At our last stock pick, the owner of the bookshop we use (Simply Books in Bramhall, Stockport) recommended a book to us: The Mysteries of Harris Burdick by Chris Van Alsberg. Despite being published in 1984, I had never heard of the title before. I instantly loved both the concept and the execution. Since then, by sheer coincidence, our English department has started using the book for creative writing activities.
The book introduces the reader to the mysterious tale of Harris Burdick, who, we are told, turns up at a book publisher’s office saying he has written fourteen stories with many drawings. With him, he brings one picture from each story, accompanied by a small caption, to see if the publisher likes the work.

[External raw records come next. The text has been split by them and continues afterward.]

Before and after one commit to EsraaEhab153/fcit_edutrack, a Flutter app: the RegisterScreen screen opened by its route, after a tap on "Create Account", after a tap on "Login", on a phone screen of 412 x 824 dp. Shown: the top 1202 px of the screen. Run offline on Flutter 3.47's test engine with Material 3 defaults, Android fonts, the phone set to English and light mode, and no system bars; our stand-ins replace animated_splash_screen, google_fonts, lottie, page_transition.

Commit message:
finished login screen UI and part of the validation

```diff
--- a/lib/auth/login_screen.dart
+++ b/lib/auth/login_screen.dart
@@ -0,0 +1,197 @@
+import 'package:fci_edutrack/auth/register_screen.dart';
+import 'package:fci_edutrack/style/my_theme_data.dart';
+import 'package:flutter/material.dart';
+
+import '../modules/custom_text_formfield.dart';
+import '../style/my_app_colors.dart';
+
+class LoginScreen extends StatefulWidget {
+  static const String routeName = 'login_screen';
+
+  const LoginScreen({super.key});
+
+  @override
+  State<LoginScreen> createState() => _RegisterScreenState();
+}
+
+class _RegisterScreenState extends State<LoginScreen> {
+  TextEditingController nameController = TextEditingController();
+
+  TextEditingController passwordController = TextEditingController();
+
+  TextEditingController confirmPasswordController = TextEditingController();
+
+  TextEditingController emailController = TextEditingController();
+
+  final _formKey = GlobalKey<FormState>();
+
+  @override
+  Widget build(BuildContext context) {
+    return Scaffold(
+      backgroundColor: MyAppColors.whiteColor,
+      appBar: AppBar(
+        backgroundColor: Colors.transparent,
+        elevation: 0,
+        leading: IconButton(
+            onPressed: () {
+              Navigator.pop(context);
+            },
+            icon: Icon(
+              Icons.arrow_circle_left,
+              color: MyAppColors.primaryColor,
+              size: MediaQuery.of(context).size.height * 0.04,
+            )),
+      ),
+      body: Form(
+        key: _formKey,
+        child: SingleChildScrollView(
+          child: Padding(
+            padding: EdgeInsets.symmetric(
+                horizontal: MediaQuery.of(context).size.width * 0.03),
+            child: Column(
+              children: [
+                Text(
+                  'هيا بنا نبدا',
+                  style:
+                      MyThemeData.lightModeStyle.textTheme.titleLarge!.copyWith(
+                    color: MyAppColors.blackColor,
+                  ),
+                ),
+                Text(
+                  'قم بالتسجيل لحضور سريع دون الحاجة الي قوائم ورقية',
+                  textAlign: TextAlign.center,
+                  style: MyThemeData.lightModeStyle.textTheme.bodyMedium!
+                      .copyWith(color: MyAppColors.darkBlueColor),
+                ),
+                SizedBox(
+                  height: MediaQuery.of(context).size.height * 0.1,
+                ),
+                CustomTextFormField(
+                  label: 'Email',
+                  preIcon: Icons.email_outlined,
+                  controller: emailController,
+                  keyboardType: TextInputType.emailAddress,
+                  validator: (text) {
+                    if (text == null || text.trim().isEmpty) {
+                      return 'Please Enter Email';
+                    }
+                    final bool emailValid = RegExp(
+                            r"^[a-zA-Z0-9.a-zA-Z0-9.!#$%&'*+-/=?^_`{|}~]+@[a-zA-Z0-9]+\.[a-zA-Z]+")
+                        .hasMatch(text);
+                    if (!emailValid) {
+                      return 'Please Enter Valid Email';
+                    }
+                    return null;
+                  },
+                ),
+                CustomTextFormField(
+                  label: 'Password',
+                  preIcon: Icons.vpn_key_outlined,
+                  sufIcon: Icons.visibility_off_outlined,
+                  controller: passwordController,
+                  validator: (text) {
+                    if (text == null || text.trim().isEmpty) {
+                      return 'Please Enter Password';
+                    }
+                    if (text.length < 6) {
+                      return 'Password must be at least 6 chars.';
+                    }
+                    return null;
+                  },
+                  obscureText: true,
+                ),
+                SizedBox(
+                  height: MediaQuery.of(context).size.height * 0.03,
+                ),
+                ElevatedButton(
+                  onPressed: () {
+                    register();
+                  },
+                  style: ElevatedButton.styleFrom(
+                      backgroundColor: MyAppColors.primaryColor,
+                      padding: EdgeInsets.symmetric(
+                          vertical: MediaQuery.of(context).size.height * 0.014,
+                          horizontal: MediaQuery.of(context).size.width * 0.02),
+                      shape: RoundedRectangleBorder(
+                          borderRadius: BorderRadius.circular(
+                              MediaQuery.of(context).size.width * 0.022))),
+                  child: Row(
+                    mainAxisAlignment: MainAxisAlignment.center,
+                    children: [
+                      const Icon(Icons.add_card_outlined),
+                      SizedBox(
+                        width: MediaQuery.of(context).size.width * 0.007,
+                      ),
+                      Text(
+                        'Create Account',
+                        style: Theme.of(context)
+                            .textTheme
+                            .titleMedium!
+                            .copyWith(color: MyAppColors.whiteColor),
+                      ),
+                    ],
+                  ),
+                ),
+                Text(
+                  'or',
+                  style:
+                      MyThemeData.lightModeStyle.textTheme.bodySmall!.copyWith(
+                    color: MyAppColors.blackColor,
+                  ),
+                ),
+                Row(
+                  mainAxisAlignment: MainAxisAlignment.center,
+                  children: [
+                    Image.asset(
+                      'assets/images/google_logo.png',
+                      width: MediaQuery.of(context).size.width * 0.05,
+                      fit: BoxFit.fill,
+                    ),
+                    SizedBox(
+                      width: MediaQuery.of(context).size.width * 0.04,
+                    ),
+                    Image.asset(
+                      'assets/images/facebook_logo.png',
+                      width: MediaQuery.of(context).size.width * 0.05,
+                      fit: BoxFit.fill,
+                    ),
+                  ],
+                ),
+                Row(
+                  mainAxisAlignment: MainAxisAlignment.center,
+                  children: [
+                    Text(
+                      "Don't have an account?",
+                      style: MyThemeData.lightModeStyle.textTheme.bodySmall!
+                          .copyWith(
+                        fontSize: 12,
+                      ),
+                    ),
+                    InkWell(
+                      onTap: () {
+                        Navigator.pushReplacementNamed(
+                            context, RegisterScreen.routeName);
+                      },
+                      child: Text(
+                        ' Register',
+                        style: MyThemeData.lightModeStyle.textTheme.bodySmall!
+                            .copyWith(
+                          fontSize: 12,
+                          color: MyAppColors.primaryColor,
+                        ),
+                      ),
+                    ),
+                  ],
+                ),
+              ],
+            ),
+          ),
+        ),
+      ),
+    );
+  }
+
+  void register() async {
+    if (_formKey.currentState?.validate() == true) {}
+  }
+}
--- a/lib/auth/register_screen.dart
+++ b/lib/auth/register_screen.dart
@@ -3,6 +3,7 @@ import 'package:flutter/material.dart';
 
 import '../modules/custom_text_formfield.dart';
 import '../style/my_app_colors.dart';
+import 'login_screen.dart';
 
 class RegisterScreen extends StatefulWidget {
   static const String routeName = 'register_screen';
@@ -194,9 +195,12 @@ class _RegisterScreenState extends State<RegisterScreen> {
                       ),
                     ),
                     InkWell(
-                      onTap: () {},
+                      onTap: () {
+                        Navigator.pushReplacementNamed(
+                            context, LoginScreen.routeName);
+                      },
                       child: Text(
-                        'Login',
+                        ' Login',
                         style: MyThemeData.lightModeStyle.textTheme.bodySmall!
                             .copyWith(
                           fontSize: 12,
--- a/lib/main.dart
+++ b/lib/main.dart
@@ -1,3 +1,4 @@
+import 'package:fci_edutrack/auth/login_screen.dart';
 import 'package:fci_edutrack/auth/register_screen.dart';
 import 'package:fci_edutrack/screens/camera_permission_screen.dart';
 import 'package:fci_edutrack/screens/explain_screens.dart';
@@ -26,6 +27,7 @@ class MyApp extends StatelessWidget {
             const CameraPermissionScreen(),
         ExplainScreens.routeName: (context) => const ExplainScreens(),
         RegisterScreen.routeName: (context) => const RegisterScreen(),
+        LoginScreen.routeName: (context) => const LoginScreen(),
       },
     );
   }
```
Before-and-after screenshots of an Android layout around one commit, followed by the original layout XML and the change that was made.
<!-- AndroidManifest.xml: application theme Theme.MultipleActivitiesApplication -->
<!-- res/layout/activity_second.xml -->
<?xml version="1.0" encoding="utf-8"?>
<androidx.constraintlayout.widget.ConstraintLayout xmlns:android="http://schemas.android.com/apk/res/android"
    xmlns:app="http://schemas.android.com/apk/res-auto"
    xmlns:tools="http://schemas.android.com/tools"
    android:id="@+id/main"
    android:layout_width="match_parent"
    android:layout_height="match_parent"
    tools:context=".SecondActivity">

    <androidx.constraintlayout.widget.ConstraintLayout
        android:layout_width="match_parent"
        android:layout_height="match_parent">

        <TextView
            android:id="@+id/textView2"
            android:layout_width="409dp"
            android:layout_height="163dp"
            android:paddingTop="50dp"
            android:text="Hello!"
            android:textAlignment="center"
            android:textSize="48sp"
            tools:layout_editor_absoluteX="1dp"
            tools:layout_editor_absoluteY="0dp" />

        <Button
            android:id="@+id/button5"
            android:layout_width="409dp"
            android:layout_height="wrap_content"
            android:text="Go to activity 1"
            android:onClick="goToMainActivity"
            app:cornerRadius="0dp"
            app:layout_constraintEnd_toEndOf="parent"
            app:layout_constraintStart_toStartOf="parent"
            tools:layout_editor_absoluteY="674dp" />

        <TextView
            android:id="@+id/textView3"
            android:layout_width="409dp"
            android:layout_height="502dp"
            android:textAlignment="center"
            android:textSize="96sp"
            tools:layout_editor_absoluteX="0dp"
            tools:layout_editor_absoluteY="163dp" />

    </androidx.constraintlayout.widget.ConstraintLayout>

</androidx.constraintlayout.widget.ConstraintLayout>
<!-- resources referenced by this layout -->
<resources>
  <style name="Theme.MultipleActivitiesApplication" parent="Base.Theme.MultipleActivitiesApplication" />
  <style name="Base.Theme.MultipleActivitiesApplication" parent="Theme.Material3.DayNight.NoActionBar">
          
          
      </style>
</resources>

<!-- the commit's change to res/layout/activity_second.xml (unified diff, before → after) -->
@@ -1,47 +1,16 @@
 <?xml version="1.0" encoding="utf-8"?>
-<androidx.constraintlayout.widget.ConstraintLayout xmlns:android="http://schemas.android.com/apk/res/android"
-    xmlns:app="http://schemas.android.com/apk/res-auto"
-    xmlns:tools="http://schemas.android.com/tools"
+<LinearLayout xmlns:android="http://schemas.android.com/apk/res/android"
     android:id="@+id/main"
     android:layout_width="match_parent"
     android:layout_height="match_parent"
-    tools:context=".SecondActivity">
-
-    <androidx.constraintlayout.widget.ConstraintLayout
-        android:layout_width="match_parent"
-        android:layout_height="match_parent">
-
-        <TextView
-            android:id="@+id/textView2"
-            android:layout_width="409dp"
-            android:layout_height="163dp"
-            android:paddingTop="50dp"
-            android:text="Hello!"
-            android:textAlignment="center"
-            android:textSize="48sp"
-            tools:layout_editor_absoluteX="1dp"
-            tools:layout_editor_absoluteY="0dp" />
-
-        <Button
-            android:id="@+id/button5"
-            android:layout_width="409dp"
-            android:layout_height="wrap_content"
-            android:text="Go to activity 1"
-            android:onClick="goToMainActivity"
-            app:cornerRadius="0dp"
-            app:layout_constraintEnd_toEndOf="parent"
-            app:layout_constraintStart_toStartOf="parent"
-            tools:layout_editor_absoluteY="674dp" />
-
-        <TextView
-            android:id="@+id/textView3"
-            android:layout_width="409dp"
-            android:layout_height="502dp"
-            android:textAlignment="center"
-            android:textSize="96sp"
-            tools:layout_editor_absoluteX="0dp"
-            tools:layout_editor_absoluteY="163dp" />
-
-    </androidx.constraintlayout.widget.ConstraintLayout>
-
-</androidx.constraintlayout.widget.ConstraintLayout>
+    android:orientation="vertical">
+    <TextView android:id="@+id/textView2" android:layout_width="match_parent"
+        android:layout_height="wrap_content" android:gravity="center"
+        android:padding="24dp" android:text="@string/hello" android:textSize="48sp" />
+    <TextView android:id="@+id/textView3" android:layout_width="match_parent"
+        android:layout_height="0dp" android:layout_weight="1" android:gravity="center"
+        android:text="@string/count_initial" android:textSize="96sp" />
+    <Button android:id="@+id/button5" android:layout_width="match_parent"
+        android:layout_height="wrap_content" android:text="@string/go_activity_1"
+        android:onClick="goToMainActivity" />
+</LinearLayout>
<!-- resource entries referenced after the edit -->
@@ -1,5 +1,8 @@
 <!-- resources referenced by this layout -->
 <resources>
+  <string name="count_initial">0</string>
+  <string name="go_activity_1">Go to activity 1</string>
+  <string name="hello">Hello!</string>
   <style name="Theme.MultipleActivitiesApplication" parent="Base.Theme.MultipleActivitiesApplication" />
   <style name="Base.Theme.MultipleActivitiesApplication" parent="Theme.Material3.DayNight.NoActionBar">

Burdick agrees to bring the stories the next morning, but never shows up and is never seen or heard from again. What were the rest of the stories about? Who is Harris Burdick, and where did he go?
The aim of this book is to present the drawings and captions in order to spark childrens’ (and, indeed, adults’ – it is difficult not to think of stories when looking at these drawings!) imagination and serve as a starting point for storytelling and creative writing. The drawings are intriguing, beautiful, eerie and, frequently, very funny.
My favourite (click to enlarge):
I discovered, whilst on my travels around the internet, that you can submit your own stories on Van Alsberg’s website. I am looking forward to using this with children and seeing the results. I may even try writing my own story!
On a slightly unrelated note, Van Alsberg has also designed some amazing library/book-related posters (I live with a poster designer, hence have a tendency to geek out about stuff like poster design and fonts. Sorry).